- Over or under indulging. This usually pertains to food (i.e. loss of or excessive appetite) but it can be for other things as well. Hyperfocusing on anything to stay distracted, like alcohol, or not focusing enough on important things, like hygiene, for example. The balance in your life can shift dramatically after a loss without you noticing or caring.
- Risk taking. After a loss, you may find your normally level-headed self needlessly spending big amounts of money, doing dangerous things like drinking and driving, or interacting with people who aren’t good for you. This is usually because you want to “feel something” by doing thrilling things, or because the loss has left you not caring about what happens to you. These things can have long-term, irreversible impacts on your life depending on the severity.

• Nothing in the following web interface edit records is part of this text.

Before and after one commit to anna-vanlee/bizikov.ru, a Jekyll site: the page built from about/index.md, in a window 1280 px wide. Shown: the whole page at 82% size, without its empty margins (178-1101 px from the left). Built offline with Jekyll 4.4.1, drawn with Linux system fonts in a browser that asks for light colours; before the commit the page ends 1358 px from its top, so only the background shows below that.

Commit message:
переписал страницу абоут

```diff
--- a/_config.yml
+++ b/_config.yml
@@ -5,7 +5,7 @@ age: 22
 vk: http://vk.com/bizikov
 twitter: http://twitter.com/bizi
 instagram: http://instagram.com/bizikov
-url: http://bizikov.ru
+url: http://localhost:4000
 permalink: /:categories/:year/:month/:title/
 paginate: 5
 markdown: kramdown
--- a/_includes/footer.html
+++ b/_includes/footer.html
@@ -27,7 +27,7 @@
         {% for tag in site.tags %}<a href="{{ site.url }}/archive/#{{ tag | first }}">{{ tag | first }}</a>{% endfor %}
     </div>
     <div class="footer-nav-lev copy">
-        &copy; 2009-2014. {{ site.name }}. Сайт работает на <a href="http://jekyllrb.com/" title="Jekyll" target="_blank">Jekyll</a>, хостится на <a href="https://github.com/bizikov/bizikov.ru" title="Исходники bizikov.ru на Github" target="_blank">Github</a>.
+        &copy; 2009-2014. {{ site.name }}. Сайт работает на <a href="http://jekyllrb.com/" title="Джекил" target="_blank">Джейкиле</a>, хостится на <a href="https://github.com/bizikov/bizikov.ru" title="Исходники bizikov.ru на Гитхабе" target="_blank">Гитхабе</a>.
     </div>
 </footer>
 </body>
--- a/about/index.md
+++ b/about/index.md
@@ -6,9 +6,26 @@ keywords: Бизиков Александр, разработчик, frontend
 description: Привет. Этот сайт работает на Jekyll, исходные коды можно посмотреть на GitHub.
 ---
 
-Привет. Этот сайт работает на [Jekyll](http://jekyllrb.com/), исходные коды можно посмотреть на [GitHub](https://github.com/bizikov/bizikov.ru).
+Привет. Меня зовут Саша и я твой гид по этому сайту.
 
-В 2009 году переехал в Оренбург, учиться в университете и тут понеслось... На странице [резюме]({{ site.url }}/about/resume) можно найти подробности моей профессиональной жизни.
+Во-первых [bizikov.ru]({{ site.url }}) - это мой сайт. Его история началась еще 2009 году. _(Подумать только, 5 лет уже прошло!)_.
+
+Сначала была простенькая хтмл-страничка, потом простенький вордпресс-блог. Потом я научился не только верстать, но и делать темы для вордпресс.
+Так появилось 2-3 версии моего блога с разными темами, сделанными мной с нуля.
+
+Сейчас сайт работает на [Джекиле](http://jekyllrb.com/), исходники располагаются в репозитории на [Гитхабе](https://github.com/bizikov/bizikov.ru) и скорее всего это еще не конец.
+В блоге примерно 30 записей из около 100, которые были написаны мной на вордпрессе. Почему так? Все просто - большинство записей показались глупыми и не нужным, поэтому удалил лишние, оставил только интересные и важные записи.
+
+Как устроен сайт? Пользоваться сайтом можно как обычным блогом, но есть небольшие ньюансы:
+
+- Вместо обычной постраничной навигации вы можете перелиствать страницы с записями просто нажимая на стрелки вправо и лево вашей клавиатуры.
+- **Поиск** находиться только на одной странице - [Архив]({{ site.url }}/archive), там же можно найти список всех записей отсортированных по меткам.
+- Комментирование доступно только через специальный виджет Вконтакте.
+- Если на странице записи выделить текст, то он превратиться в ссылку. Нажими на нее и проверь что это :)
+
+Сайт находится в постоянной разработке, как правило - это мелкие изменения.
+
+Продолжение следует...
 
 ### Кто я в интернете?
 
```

- Sudden controlling behavior. Unable to control your loved one’s death means you might want to feel like you’re “regaining” control by micro-managing every other aspect of your or other people’s lives. This is not a realistic way of living, and it ends up frustrating both you and those around you, ultimately leading to unhappiness.

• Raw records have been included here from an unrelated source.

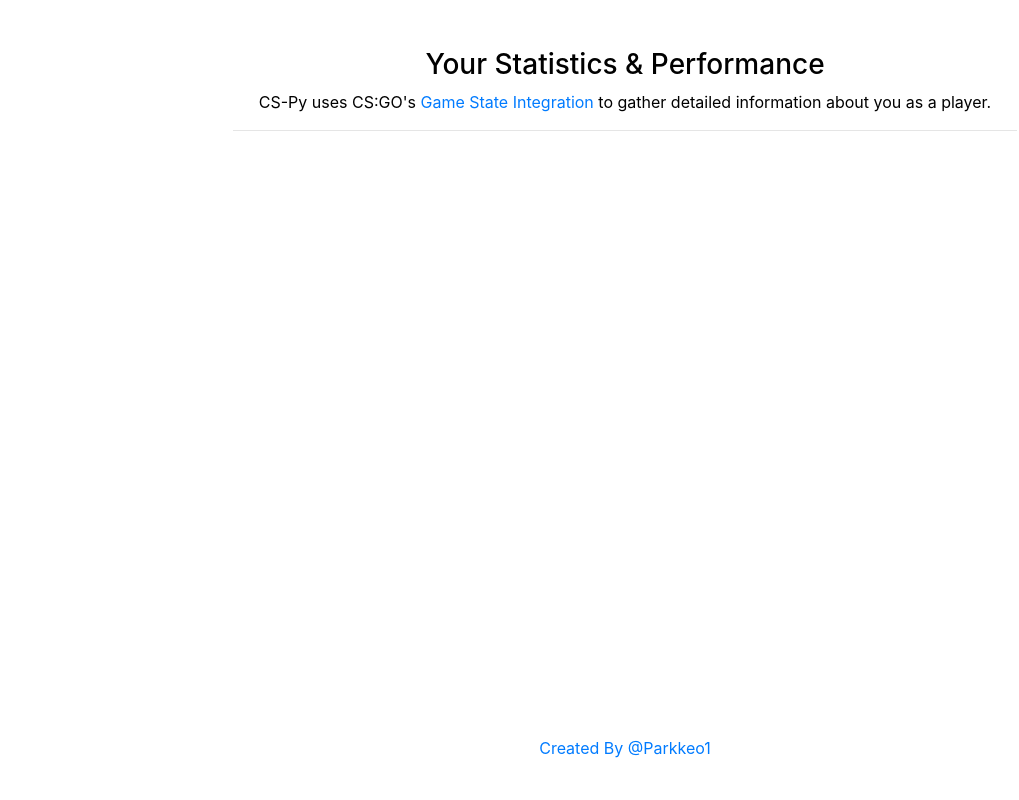
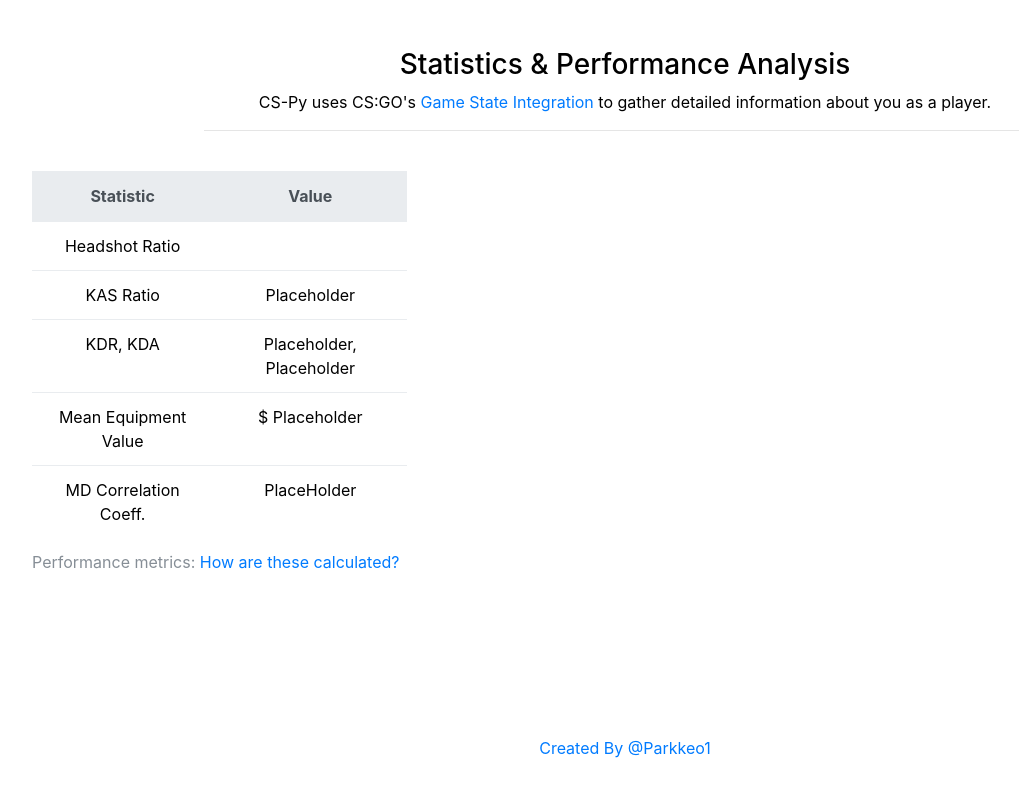
Before and after one commit to Parkkeo1/CS-Py, a Flask app: page /results in a window 1280 px wide. Shown: the whole page, without its empty margins (15-1034 px from the left). Run offline with Flask 2, Linux system fonts and the light colour scheme; the visitor is signed in with stand-in values (Sample User, id 1); some libraries are stand-ins or nearby versions.

Commit message:
some frontend edits

```diff
--- a/main.py
+++ b/main.py
@@ -60,6 +60,11 @@ def results():
     return render_template('results.html', result=result)
 
 
+@app.route('/docs')
+def docs():
+    return render_template('docs.html')
+
+
 # backend POST request handler
 @app.route('/GS', methods=['POST'])
 def GSHandler():
@@ -82,5 +87,5 @@ def GSHandler():
 
 
 if __name__ == "__main__":
-    # webbrowser.open_new('http://127.0.0.1:5000') # for deployment
+    webbrowser.open_new('http://127.0.0.1:5000') # for deployment
     app.run(debug=True)
--- a/templates/results.html
+++ b/templates/results.html
@@ -1,13 +1,47 @@
 {% extends 'layout.html' %}
 
 {% block body %}
-    <div class="container justify-content-sm-start ">
+    <div class="container-fluid" style="width: 95%;">
         <div class="jumbotron pt-5 pb-0" style="background-color: #ffffff;">
-            <h3 class="text-center">Your Statistics & Performance</h3>
+            <h3 class="text-center">Statistics & Performance Analysis</h3>
             <p class="text-center">CS-Py uses CS:GO's <a href="https://developer.valvesoftware.com/wiki/Counter-Strike:_Global_Offensive_Game_State_Integration" target="_blank">Game State Integration</a> to gather detailed information about you as a player.</p>
             <hr style="width: 75%;" class="pb-2">
         </div>
-        <h4>{{ result['hsr'] }}</h4>
+        <div class="row">
+            <div class="col-4">
+                <table class="table">
+                    <caption>Performance metrics: <a href="/docs" target="_blank">How are these calculated?</a></caption>
+                    <thead class="thead-light">
+                        <tr class="bg-primary">
+                            <th scope="col">Statistic</th>
+                            <th scope="col">Value</th>
+                        </tr>
+                    </thead>
+                    <tbody>
+                        <tr>
+                            <td>Headshot Ratio</td>
+                            <td>{{ result['hsr'] }}</td>
+                        </tr>
+                        <tr>
+                            <td>KAS Ratio</td>
+                            <td>Placeholder</td>
+                        </tr>
+                        <tr>
+                            <td>KDR, KDA</td>
+                            <td>Placeholder, Placeholder</td>
+                        </tr>
+                        <tr>
+                            <td>Mean Equipment Value</td>
+                            <td>$ Placeholder</td>
+                        </tr>
+                        <tr>
+                            <td>MD Correlation Coeff.</td>
+                            <td>PlaceHolder</td>
+                        </tr>
+                    </tbody>
+                </table>
+            </div>
+        </div>
         <div class="footer">
             <a href="https://github.com/Parkkeo1" target="_blank">Created By @Parkkeo1</a>
         </div>
```
Also changed, not shown: templates/docs.html (added, +10 -0 lines).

- Bottling your feelings up. Grieving doesn’t necessarily mean openly weeping in public. However, similar to denial, if you don’t let yourself properly process what happened and try to move on too quickly, the gap in your heart won’t close properly, and a plethora of issues could arise from it, such as the ones stated above.
Coping with grief and loss healthily
The point of coping isn’t to act like everything is perfectly fine–in fact, that’s just denial and bottling your feelings up, which I put in the unhealthy coping section for a reason. It’s not on you if you develop depression and anxiety following the loss of a loved one. Hell, I was already depressed before my dad suddenly passed away when I was seventeen, but his death threw me into an even deeper depression. What’s important is what you can do afterwards to make it even a little bit easier on yourself during the grieving process.
- Express yourself when you’re ready. People grieve differently, which means you might be the type that doesn’t show the sadness on your face. That’s perfectly valid, as there’s no rule on how to grieve. However, it’s good to remind yourself that you’re not alone. Expressing how you feel about your loss to people you trust will help lighten the weight on your heart, because you won’t be going through the pain alone.
- Don’t rush the process. There’s no set time for when you “get over” a loss. In fact, you might always tear up or cry when you remember them, no matter how long it’s been since their passing. That’s perfectly fine. The pain does become easier with time, but be patient with yourself while you grieve. Death is hard on everyone.
- Try not to isolate yourself. You might want space after a loss, and that’s totally normal. But always remember that people are there for you, and they want to be there for you. Being with others can help ease the pain and remind you about the good things in life.
- Don’t be ashamed to seek therapy. Some people can move on from loss without therapy, and some can’t. There’s no shame in getting professional help if you feel like it would help you cope with your loss. Death is one of the hardest things to deal with for a lot of people, after all.
I’ve written this article for those who are going through their own grief, those who want to prepare themselves, and those who are simply curious. More than that, though, I’ve written this article as an homage to my teenage self who simply had no idea what to do when her dad passed away and thus couldn’t process it properly for a long time.
I want to let her know that it does get easier, and that we’re okay.